- _Data records_:

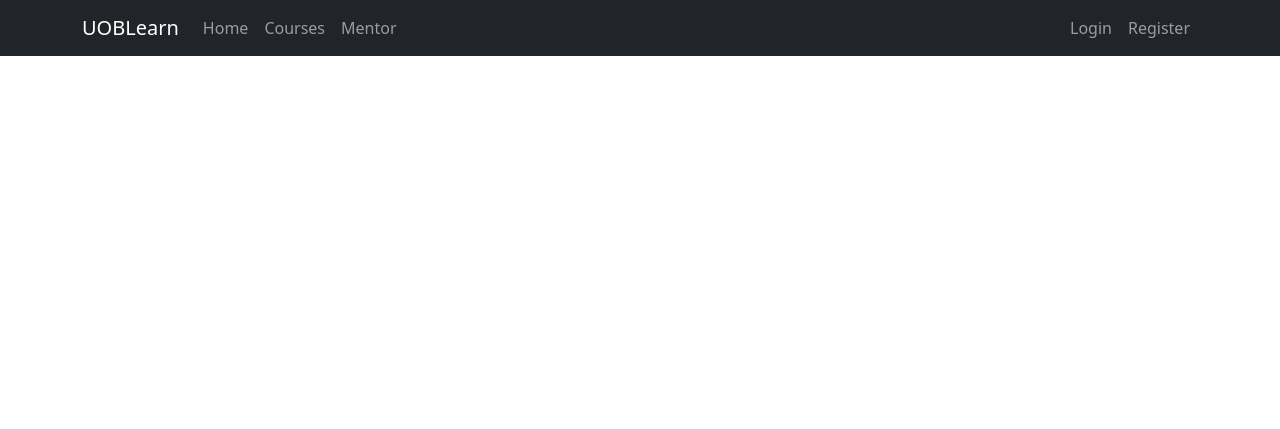
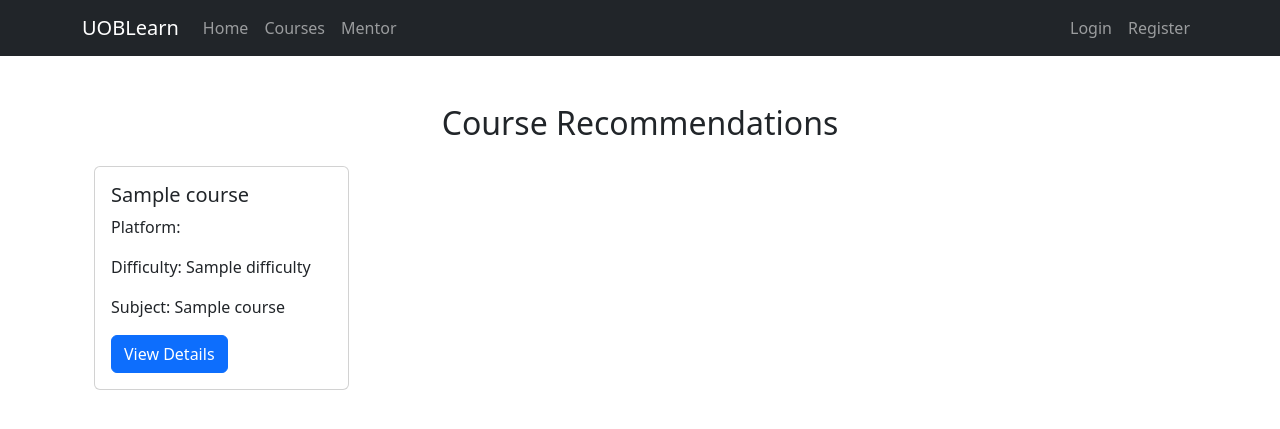
Before and after one commit to Esports-Medusa/UOBLearn, a Flask app: template app/templates/courses.html in a window 1280 px wide. Shown: the top 429 px of the page. Run offline with Flask 3, Linux system fonts and the light colour scheme; the template is opened without the code that fills it: most values are stand-ins (such as "Sample title", 1, 10 or a date in 2020); some libraries are stand-ins or nearby versions.

Commit message:
Implemented a route to display all courses and Bootstrap HTML Card Layout

```diff
--- a/app/routes/auth.py
+++ b/app/routes/auth.py
@@ -63,6 +63,11 @@ def profile():
 
     return render_template('profile.html', user=current_user)
 
+#course recommendations
+@bp.route('/courses')
+def all_courses():
+    courses = Course.query.all()
+    return render_template('courses.html', courses=courses)
 
 #saving courses
 @bp.route('/save_course/<int:course_id>', methods=['POST'])
--- a/app/templates/courses.html
+++ b/app/templates/courses.html
@@ -2,6 +2,25 @@
 {% import "bootstrap_wtf.html" as wtf %}
 
 {% block content %}
+<div class="container mt-5">
+    <!-- Heading -->
+    <h2 class="text-center mb-4">Course Recommendations</h2>
 
-
+    <!-- Row for Courses -->
+    <div class="row">
+        {% for course in courses %}
+        <div class="col-sm-6 col-md-4 col-lg-3 mb-4">
+            <div class="card">
+                <div class="card-body">
+                    <h5 class="card-title">{{ course.title }}</h5>
+                    <p class="card-text">Platform: {{ course.platform }}</p>
+                    <p class="card-text">Difficulty: {{ course.difficulty }}</p>
+                    <p class="card-text">Subject: {{ course.subject }}</p>
+                    <a href="{{ url_for('course_detail', course_id=course.id) }}" class="btn btn-primary">View Details</a>
+                </div>
+            </div>
+        </div>
+        {% endfor %}
+    </div>
+</div>
 {% endblock %}
```
Also changed, not shown: app/data/Shadie_notes.txt (+5 -2 lines).
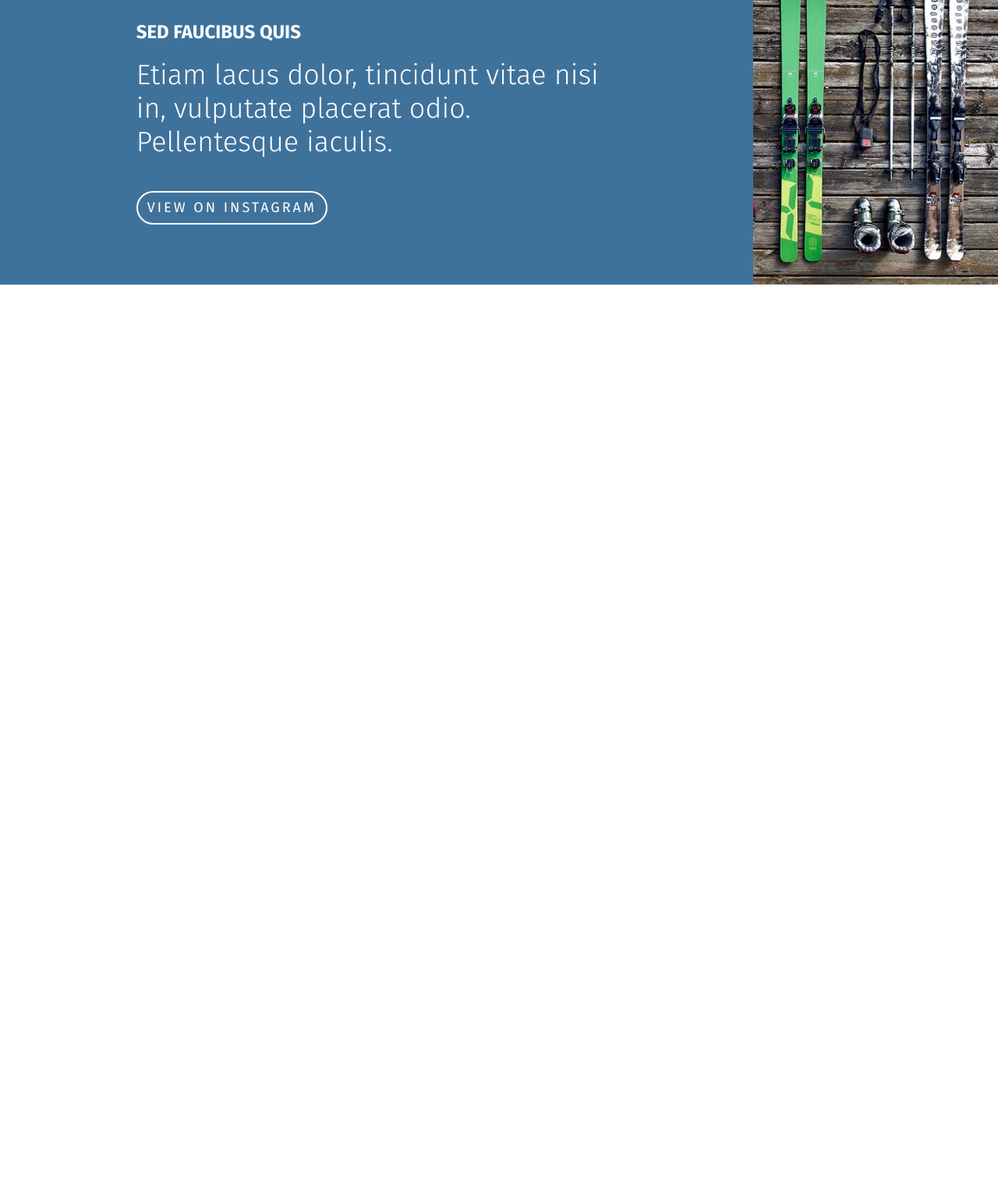
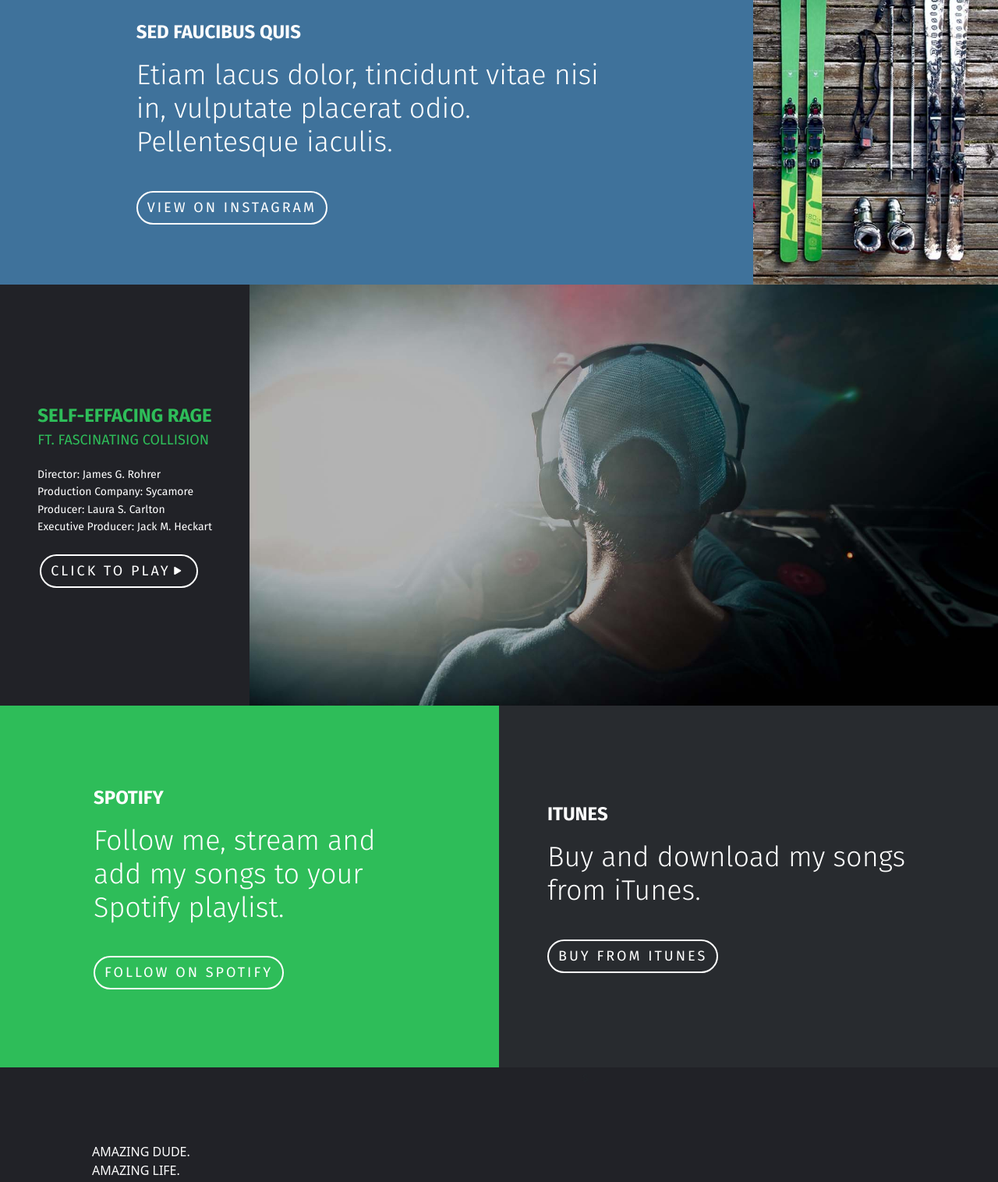
Before and after one commit to DomenicoBellic/mytemplatehomework24, a plain HTML site: page index.html in a window 1280 px wide. Shown: the part 1596-3112 px from the top of the page at 78% size. Before the commit the page ends 1961 px from the top, so only its background shows below. Drawn offline with nearby package versions, Linux system fonts and the light colour scheme; a web font is replaced by a local one.

Commit message:
add spoti and itunes, add footer

```diff
--- a/css/style.css
+++ b/css/style.css
@@ -24,9 +24,9 @@
     src: url(../fonts/Lato-Bold.ttf);
 }
 /* --------------------- */
-* {
+/* * {
     box-sizing: border-box;
-}
+} */
 body {
     overflow-x: hidden;
 }
@@ -167,6 +167,10 @@ body {
     padding: 20px 40px;
     max-width: 70%;
 }
+.msucs__inner {
+    padding: 100px 40px;
+    max-width: 75%;
+}
 .btninsta {
     text-transform: uppercase;
     text-decoration: none;
@@ -182,3 +186,71 @@ body {
     color: #fff;
     background: #ed1f2227;
 }
+.bgmusic {
+    background-color: #212227;
+}
+.musicitem {
+    width: 100%;
+    height: 100%;
+}
+.about__suptitle {
+    font-family: "FiraSans-Regular";
+    text-transform: uppercase;
+    font-size: 18px;
+}
+.cologreen {
+    text-align: left;
+    color: #2ebd59;
+}
+.music__text {
+    font-family: "FiraSans-Regular";
+    margin-top: 20px;
+    line-height: 1.6;
+    font-size: 14px;
+}
+.btnspoti {
+    margin-top: 10px;
+    margin-right: 15px;
+    text-transform: uppercase;
+    text-decoration: none;
+    font-family: "FiraSans-Regular";
+    letter-spacing: 3px;
+    font-size: 18px;
+    border: 2px solid white;
+    border-radius: 25px;
+    color: #fff;
+}
+.btnspoti:hover {
+    border: 2px solid #2ebd59;
+    color: #fff;
+    background: #2ebd59;
+}
+.bggreenspoti {
+    background-color: #2ebd59;
+}
+.bggrayspoti {
+    background-color: #282b2f;
+}
+.btnitunehov:hover {
+    border: 2px solid #fff;
+    background-color: #fff;
+    color: #282b2f;
+}
+.btnspotihov:hover {
+    border: 2px solid #fff;
+    background-color: #fff;
+    color: #2ebd59;
+}
+.msucs__inneritune {
+    padding: 100px 30px;
+    max-width: 90%;
+}
+.footer {
+    background-color: #212227;
+}
+.footer__text {
+
+}
+.footer__text {
+    color: #919191;
+}
--- a/index.html
+++ b/index.html
@@ -5,6 +5,7 @@
     <meta http-equiv="X-UA-Compatible" content="IE=edge">
     <meta name="viewport" content="width=device-width, initial-scale=1.0">
     <title>Document</title>
+    <link rel="stylesheet" href="https://cdn.jsdelivr.net/npm/bootstrap-icons@1.8.1/font/bootstrap-icons.css">
     <link href="https://cdn.jsdelivr.net/npm/bootstrap@5.1.3/dist/css/bootstrap.min.css" rel="stylesheet" integrity="sha384-1BmE4kWBq78iYhFldvKuhfTAU6auU8tT94WrHftjDbrCEXSU1oBoqyl2QvZ6jIW3" crossorigin="anonymous">
     <link rel="stylesheet" href="./css/style.css">
 </head>
@@ -188,6 +189,68 @@
         <!-- <div class="col-3 p-0 m-0 g-0 bgcolorgallary"></div> -->
       </div>
     </section>
+    <section class="section">
+      <div class="container-fluid">
+        <div class="row">
+          <div class="col-3 bgmusic p-0 m-0">
+            <div class="d-flex text-white justify-content-center flex-column align-items-center musicitem">
+              <div class="about__title cologreen">Self-Effacing Rage<div class="about__suptitle cologreen">FT. Fascinating Collision</div></div>
+              <div class="music__text">
+                <div>Director: James G. Rohrer</div>
+                <div>Production Company: Sycamore</div>
+                <div>Producer: Laura S. Carlton</div>
+                <div>Executive Producer: Jack M. Heckart</div>
+              </div>
+              <a href="#" class="btn btn-link btnspoti mt-4">Click to play<i class="bi bi-play-fill"></i></a>
+            </div>
+          </div>
+          <div class="col-9 p-0 m-0"><img class="aboutimg" src="./images/musicphoto.jpg" alt=""></div>
+        </div>
+      </div>
+    </section>
+    <section class="section">
+      <div class="container-fluid">
+        <div class="row">
+          <div class="col-6 p-0 m-0 g-0 bggreenspoti d-flex flex-column align-items-center justify-content-center">
+            <div class="msucs__inner">
+              <p class="about__title text-white">SPOTIFY</p>
+              <p class="about__text text-white">Follow me, stream and add
+                my songs to your Spotify playlist.</p>
+                <a href="#" class="btn btn-link btnspoti btnspotihov mt-4">Follow on spotify</a>
+            </div>
+          </div>
+          <div class="col-6 p-0 m-0 g-0 bggrayspoti d-flex flex-column align-items-center justify-content-center">
+            <div class="msucs__inner msucs__inneritune">
+              <p class="about__title text-white">ITUNES</p>
+              <p class="about__text text-white">Buy and download my songs
+                from iTunes.</p>
+                <a href="#" class="btn btn-link btnspoti btnitunehov mt-4">Buy from itunes</a>
+            </div>
+          </div>
+        </div>
+      </div>
+    </section>
+    <footer class="footer">
+      <div class="container">
+        <div class="row">
+          <div class="col-4 m-0 p-5">
+            <div class="footer__inner text-white pt-5 pb-5">
+              <div class="footer__title">
+                <div>AMAZING DUDE.</div>
+                <div>AMAZING LIFE.</div>
+              </div>
+              <div class="footer__text mt-5">
+                <p>Mauris ornare lobortis arcu, at sodales dolor finibus nec. In convallis risus ligula, bibendum sagittis ante cursus vitae. Donec ornare, dui nec sagittis imperdiet, nunc eros dignissim augue, ut aliquam nibh felis sit amet leo. Vivamus eu tincidunt tellus. Vestibulum quis condimentum lectus, nec aliquet lectus. Duis sollicitudin facilisis dui ac aliquet. Phasellus tempor sollicitudin augue, id hendrerit enim gravida non. Integer consequat vel arcu quis dictum. Vestibulum viverra commodo nunc eu pellentesque. Phasellus in scelerisque elit, eu ultricies mauris.</p>
+
+                <p>Ⓒ2015. all rights reserved.</p>
+              </div>
+            </div>
+          </div>
+          <div class="col-3"></div>
+          <div class="col-5">s</div>
+        </div>
+      </div>
+    </footer>
     <script src="https://cdn.jsdelivr.net/npm/bootstrap@5.1.3/dist/js/bootstrap.bundle.min.js" integrity="sha384-ka7Sk0Gln4gmtz2MlQnikT1wXgYsOg+OMhuP+IlRH9sENBO0LRn5q+8nbTov4+1p" crossorigin="anonymous"></script>
     <script src="./js/script.js"></script>
 </body>
```
Also changed, not shown: images/musicphoto.jpg (added).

- _What to produce_: Your answer should be only the number of lines, in the entries above, that include "background".

- _Answer space_: 9